Week 2 2014 Becker (2000b)

Becker, Henry Jay. (2000). Findings from the Teaching, Learning, and Computing Survey: Is Larry Cuban Right? Education Policy Analysis Archives, 8, np. Available from http://epaa.asu.edu/ojs/article/view/442

This paper draws upon the work of Larry Cuban, one of a number of prominent critics of computer use in schools. It is useful to read some of Cuban's work. Becker, at the end concedes Cuban's basic argument, albeit reluctantly. Becker's analysis is based upon the assumption of computing having to fit into the classroom and the conditions that appear to make that work best. It's an odd logic when one puts this project which often goes under the label of integration into the classroom alongside areas outside of school in which the deployment of computing and related technologies has fundamentally altered structures, processes and forms of organisation.

A significant issue, that of curriculum coverage is described as a pressure on teachers. We live in a petabyte age where the volume of information that is produced on a daily basis is mind numbingly large. It was not that much smaller in 2000, although little attention was drawn to it then. The consequence of humans having to deal with so much information is that the vast majority of the work will have to be done by computers. There is much to think about here. In Australia, it would be fair to suggest that the curriculum is organised around the pig principle, that is, more is better. There is at least one country which espouses the notion of more being less in education, Finland1.

Consideration of this issue does not appear much if at all in education debates2.

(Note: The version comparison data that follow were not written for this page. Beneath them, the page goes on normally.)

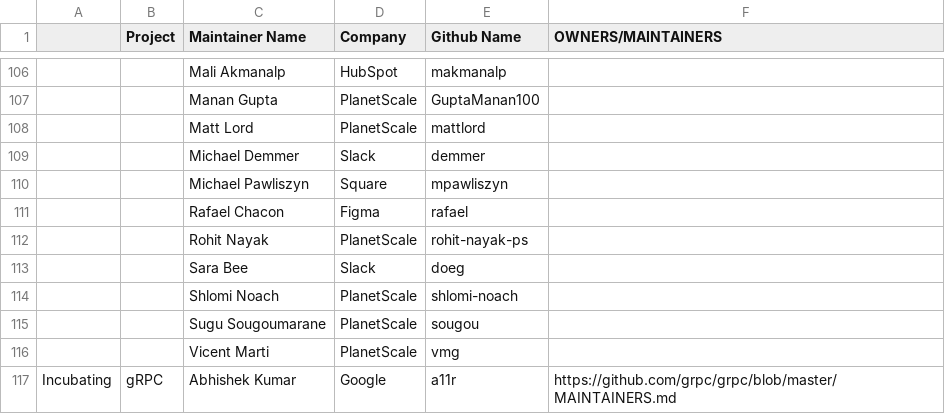
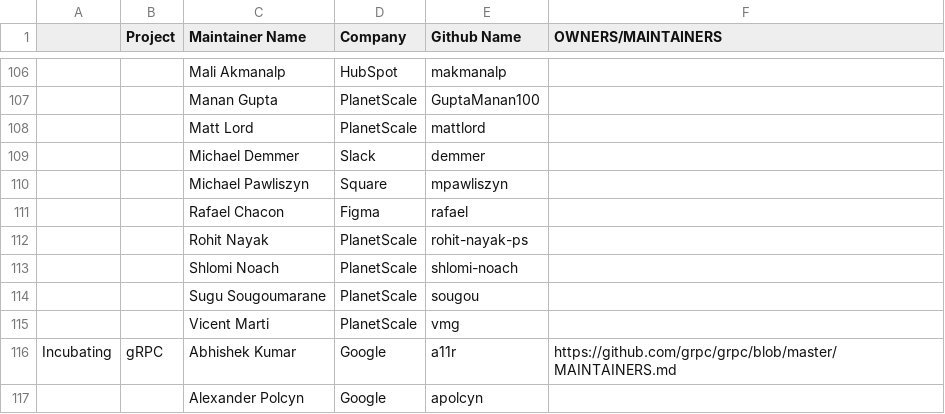
Before and after one commit to apreuavar6/cncf-foundation, a CSV file: project-maintainers.csv, drawn as a sheet; only a part is shown, gaps mark what is left out; the shorter side is filled out with more unchanged rows; the diff names each change by its address in the sheet, - before the commit and + after, or states it on an @@ line.

Commit message:
Vitess: remove doeg
Signed-off-by: deepthi <deepthi@planetscale.com>

```diff
--- a/project-maintainers.csv
+++ b/project-maintainers.csv
-row 113:  |  | Sara Bee | Slack | doeg
```
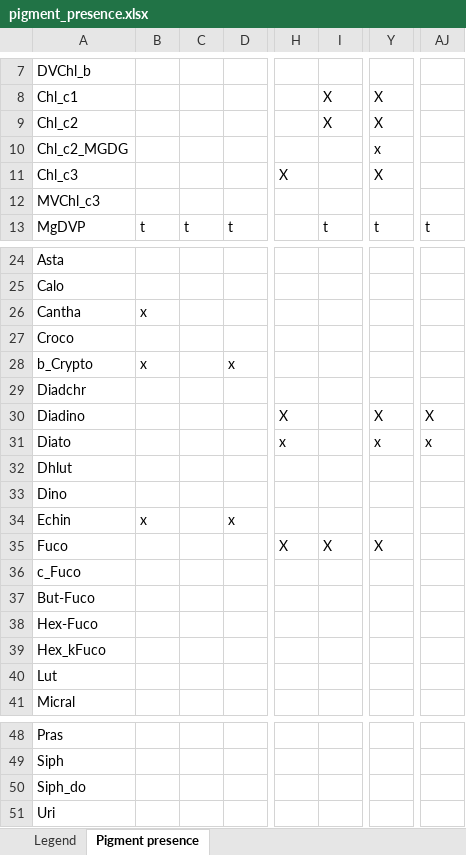
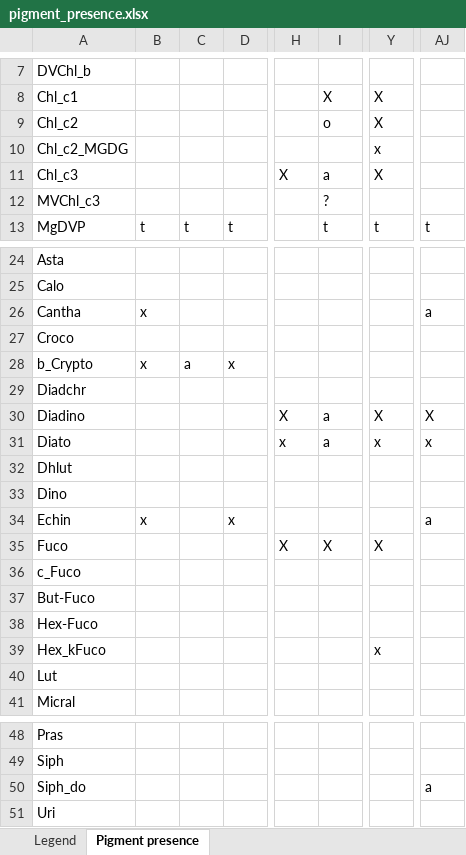
Before and after one commit to eoplus/pigment_ratios, an Excel workbook: aux/pigment_presence.xlsx, sheet Pigment presence, drawn as a sheet; only a part is shown, gaps mark what is left out; values as stored, in another font and other column widths than the file's, no cell formats; the diff covers the shown part only; the diff names each change by its address in the sheet, - before the commit and + after, or states it on an @@ line.

```diff
--- a/aux/pigment_presence.xlsx (sheet Pigment presence)
+++ b/aux/pigment_presence.xlsx (sheet Pigment presence)
-I9: X
+I9: o
-I11: (empty)
+I11: a
-I12: (empty)
+I12: ?
-AJ26: (empty)
+AJ26: a
-C28: (empty)
+C28: a
-I30:I31: (empty)
+I30:I31: a
-AJ34: (empty)
+AJ34: a
-Y39: (empty)
+Y39: x
-AJ50: (empty)
+AJ50: a
```
Also changed, not shown: 1 edited cell elsewhere in this sheet, sheet Legend, cell formats, data/pigment_mass_ratios.xlsx, data/pigment_molar_ratios.xlsx, 4 other files.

For me, the interesting characteristic of this and so many papers like it that are concerned about how best to make good use of computers in classrooms is that it is only one side of the negotiation, if you like, that has to adapt, be changed, or as I have argued elsewhere, domesticated, i.e. the computers. Here I find it useful to think about schools as a way of doing things, that is as a technology as some folk have argued. School, as a collection of people and things with a large set of ways of doing things that have been established for a long time and supported by things like a curriculum, a timetable, forms of accreditation, buildings, classrooms of particular shapes and sizes and so on, is, in terms of thinking about it as a technology, a very large and powerful3 one. Following this logic, it is relatively easy to predict that what will work in a school are computing-related practices which conform to the day-to-day routines and practices of the school and classroom. This is not to suggest that other patterns are impossible. Rather, it is to suggest that stuff that conforms less to the routines of the classroom is much more difficult to make happen and to sustain, i.e. a lot of work has to be done by the teacher.